This carved wooden wayang klitik (or wayang Karucil)puppet is decorated in polychrome and gilt and has a leather arm attached to the rest of the wooden body by means of a brass tack. The arm can be moved by means of a wooden rod.
The puppet appears to be of an Arab merchant – most probably a Hadrami merchant with ancestral roots in the Arabian peninsula. Such merchants were based in central Java and often were involved in the textile trade, running stalls and the like in central Java’s pasar klewars (textile markets).
The figure wears a central Javanese cloth cap; a pleated, batik waist cloth; and colonial Dutch-style black jacket that is buttoned up. He has a dark beard and moustache, and carried a walking cane.
The figure most probably is from one of the Babad stories.

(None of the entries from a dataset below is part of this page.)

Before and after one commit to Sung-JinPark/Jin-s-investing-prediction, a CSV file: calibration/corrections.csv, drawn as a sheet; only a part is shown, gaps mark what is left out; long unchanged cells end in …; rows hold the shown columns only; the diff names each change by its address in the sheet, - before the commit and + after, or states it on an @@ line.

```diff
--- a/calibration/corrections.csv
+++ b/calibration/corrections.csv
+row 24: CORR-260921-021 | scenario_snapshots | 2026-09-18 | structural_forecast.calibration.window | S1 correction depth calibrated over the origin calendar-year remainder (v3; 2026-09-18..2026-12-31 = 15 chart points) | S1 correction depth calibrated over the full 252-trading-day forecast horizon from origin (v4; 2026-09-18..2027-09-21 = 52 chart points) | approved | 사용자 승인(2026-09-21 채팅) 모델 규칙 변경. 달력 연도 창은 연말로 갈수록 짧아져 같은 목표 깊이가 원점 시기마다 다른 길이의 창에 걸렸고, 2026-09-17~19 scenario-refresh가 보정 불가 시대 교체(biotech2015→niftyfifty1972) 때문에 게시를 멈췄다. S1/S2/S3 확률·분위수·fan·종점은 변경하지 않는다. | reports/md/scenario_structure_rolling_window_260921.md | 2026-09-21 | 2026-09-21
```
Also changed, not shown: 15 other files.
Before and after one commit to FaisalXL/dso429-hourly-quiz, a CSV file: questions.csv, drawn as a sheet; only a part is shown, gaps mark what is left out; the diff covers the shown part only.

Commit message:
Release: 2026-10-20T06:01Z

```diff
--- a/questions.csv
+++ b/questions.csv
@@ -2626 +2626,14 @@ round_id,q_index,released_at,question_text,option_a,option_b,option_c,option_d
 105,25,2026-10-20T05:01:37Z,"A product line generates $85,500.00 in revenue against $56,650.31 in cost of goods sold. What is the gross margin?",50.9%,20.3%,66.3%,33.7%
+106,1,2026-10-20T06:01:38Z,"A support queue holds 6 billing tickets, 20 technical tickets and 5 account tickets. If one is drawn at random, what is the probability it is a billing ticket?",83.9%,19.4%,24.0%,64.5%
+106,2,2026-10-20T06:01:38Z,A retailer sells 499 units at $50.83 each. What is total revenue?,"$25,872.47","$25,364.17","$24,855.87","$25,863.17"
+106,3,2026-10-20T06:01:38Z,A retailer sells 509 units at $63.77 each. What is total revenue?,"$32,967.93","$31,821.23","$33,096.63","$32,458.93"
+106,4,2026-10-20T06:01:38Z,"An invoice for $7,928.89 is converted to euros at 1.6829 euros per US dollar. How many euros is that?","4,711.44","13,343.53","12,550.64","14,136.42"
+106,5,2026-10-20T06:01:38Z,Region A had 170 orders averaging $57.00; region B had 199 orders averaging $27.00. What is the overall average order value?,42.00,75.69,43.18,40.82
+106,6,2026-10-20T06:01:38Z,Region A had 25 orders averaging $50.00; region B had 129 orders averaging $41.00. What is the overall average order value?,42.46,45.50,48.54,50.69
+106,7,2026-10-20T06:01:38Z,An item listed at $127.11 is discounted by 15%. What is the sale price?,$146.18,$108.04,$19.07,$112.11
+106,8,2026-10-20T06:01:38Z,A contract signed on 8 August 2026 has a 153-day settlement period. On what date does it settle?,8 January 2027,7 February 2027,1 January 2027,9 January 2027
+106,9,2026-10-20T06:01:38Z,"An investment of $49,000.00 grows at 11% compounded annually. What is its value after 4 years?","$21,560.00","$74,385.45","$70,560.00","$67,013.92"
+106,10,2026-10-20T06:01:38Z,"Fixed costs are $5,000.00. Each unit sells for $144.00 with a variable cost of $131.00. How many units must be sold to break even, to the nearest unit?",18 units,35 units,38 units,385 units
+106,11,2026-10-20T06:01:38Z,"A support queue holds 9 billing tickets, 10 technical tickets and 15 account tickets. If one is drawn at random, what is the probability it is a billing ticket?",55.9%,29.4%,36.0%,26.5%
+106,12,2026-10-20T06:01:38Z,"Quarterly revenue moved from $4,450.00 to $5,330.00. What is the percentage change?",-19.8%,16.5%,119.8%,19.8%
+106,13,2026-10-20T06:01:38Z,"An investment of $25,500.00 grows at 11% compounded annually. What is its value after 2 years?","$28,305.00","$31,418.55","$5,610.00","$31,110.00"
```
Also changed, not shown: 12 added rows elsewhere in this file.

The age of this item is difficult to tell. The puppet probably dates to around 1900. It was acquired in the UK and most probably has been in the UK for many decades. Wayang klitik, like their all-leather counterparts wayang kulit, were used as shadow puppets. But being made of wood, they tended to be noisy during battle scenes as the puppets clashed and banged together. Hence, their name – ‘klitik‘ – is onomotopaeic and is based on the ‘klitik-klitik’ sound they make as they are knocked together when being worked by the puppet master (dalang).